Degree Name

Doctor of Education


Counseling and Personnel

First Advisor

Dr. Robert F. Hopkins

Second Advisor

Dr. Edward Trembly

Third Advisor

Dr. Thelma Urbick

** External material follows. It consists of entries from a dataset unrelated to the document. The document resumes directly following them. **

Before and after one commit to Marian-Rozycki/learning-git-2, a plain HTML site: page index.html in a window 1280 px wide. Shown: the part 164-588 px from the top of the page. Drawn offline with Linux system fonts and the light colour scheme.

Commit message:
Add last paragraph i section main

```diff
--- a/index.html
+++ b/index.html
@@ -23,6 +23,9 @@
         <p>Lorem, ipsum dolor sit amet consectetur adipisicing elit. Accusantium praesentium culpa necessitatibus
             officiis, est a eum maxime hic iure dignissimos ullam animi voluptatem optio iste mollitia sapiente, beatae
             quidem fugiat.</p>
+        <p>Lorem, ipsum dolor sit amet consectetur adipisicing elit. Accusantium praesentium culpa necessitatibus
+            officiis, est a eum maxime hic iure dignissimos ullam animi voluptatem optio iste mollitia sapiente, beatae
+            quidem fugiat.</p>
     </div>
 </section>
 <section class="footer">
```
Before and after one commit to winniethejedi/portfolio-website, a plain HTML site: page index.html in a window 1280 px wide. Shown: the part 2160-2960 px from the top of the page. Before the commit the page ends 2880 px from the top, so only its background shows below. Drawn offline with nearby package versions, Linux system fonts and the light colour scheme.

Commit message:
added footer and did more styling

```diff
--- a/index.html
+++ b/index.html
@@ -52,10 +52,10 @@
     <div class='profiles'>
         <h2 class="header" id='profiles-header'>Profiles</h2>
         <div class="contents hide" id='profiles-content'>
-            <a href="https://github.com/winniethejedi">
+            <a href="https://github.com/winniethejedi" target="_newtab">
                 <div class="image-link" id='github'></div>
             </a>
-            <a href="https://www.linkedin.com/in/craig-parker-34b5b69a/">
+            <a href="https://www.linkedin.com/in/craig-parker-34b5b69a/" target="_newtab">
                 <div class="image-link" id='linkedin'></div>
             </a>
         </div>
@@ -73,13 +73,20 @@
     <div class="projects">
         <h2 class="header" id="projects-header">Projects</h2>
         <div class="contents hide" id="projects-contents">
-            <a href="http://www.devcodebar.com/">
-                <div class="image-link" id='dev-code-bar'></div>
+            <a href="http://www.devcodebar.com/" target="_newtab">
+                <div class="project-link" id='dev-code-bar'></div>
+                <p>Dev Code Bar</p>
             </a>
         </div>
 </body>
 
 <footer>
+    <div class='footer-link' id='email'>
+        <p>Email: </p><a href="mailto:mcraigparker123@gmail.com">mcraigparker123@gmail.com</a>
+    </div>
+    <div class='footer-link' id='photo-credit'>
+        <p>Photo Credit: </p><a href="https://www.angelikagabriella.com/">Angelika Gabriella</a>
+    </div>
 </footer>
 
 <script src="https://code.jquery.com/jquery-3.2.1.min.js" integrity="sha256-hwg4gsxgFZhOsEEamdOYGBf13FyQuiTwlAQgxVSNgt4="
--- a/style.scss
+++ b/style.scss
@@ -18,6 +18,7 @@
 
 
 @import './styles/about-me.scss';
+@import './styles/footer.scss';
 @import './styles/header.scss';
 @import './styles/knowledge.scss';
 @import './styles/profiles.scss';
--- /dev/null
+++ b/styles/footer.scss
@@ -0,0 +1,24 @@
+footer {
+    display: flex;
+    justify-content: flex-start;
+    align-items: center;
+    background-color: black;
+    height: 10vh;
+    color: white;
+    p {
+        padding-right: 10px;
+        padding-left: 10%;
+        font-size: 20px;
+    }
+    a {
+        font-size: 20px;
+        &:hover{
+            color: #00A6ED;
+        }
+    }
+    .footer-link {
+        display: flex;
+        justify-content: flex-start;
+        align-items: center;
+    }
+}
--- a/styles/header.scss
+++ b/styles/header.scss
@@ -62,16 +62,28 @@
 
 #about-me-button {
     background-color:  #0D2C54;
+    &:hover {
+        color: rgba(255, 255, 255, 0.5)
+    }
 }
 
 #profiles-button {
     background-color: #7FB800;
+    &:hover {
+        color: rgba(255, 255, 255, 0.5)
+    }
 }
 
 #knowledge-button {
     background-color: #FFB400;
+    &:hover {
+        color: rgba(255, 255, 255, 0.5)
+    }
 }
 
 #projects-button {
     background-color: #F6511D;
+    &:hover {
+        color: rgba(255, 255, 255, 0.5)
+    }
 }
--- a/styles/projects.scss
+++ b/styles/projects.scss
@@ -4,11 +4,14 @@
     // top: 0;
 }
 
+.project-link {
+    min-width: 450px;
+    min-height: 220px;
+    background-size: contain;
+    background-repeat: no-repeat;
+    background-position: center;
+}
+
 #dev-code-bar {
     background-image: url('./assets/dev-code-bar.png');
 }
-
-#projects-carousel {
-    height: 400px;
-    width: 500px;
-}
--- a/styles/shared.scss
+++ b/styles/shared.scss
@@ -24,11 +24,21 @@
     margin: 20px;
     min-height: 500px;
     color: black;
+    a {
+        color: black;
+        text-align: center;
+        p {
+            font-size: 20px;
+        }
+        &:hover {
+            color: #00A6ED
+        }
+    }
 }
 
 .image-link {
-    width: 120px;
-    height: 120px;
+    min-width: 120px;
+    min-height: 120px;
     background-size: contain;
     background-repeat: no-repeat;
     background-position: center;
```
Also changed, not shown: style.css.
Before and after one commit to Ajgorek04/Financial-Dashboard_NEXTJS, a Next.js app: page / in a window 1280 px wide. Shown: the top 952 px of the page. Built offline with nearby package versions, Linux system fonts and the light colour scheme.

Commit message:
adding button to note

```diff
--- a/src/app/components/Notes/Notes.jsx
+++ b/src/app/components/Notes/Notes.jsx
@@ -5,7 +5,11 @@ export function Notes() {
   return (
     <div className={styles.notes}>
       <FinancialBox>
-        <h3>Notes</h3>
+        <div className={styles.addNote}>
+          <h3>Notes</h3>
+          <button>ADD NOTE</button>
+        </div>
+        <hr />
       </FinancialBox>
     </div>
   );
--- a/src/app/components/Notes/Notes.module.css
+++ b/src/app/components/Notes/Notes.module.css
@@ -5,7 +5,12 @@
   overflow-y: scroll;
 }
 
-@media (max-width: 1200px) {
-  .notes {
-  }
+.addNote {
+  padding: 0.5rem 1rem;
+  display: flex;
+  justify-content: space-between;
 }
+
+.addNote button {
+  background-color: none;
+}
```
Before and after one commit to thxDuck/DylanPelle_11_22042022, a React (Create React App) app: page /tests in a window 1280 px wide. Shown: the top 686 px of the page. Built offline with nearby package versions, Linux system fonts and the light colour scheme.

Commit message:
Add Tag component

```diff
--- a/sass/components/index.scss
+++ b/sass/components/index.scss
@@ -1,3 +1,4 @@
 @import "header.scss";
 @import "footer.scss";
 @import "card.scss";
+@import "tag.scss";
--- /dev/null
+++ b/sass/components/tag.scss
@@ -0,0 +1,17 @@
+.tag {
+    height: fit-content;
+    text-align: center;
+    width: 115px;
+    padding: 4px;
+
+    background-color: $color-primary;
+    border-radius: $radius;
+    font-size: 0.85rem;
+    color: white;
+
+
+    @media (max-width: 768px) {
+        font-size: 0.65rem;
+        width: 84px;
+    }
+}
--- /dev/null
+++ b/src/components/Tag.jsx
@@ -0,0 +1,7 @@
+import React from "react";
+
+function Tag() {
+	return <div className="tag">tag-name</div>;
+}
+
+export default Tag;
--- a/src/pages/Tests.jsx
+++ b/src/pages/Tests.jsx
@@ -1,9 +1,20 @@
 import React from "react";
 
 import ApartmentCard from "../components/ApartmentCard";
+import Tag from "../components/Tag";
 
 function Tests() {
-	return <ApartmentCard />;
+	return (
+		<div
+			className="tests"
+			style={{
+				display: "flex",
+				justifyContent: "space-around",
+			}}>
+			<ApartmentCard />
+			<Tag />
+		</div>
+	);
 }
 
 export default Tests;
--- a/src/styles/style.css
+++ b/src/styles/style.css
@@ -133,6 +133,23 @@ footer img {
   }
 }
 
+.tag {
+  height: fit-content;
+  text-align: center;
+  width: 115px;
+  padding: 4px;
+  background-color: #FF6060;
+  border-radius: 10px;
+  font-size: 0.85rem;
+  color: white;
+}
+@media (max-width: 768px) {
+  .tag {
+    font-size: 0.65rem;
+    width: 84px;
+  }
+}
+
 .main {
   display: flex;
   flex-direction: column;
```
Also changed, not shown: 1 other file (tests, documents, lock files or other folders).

Current research has demonstrated a relationship between stress and subsequent psychological and/or physical dysfunction. It has been shown, however, that some organisms, both animal and human, are more resilient to stress than others. Several researchers have suggested that intervening variables available to the organism may play a role in stress resilience. Intervening variables have been defined as any resource which has stress reducing properties. Examples of proposed intervening variables include intelligence, wealth, reasoning, friends, and assertiveness. Although many resources have been suggested as possible intervening variables, there has been little scientific research into this area. The present study investigated the stress reducing properties of five intervening variables. These variables were social support, stress buffers, control of the stress event, warning of the stress event, and the number of previous experiences with the stress event. The subjects for this study were 50 staff and 50 patients at Moss Rehabilitation Hospital, a center specializing in physical medicine and rehabilitation. The subjects ranged in age from 22 to 77. There were 28 males and 72 female subjects. Each subject was administered the Schedule of Recent Experience (SRE), an instrument containing 42 life events which previous research has shown to have stress eliciting properties. Physical and/or psychological dysfunctioning was measured by the number of hospital admissions during the previous three years. Each subject was asked to indicate the number of their empathic friendships, their method of stress management, and the amount of warning, control, and previous experience for each of the 42 life events on the SRE encountered during the past three years. The results were analyzed on the basis of age, sex, and the number of hospitalizations. Subjects reporting two or fewer hospitalizations indicated a higher number of friendships compared with subjects reporting three or more hospitalizations. A chi-square analysis indicated this difference to be significant at the .0006 level of confidence. Subjects experiencing two or fewer hospitalizations also reported employing both a physical activity and a cognitive strategy to stress management compared to subjects experiencing three or more hospitalizations who reported primarily an activity approach to stress reduction. A chi-square analysis reveals this difference to be significant at the .001 level of confidence. Females and subjects over 50 years of age employed primarily an activity approach to stress management while males and subjects under 50 years of age were more apt to employ both an activity and a cognitive approach to stress management. A chi-square analysis indicates these differences to be significant at the .05 level of confidence. All subjects reported little control, minimal warning, and few previous experiences with the stress events. It appears that lack of control, warning, and previous experience are components of stress events and not intervening variables as suggested in the literature.

Access Setting

Dissertation-Open Access

Included in

Psychology Commons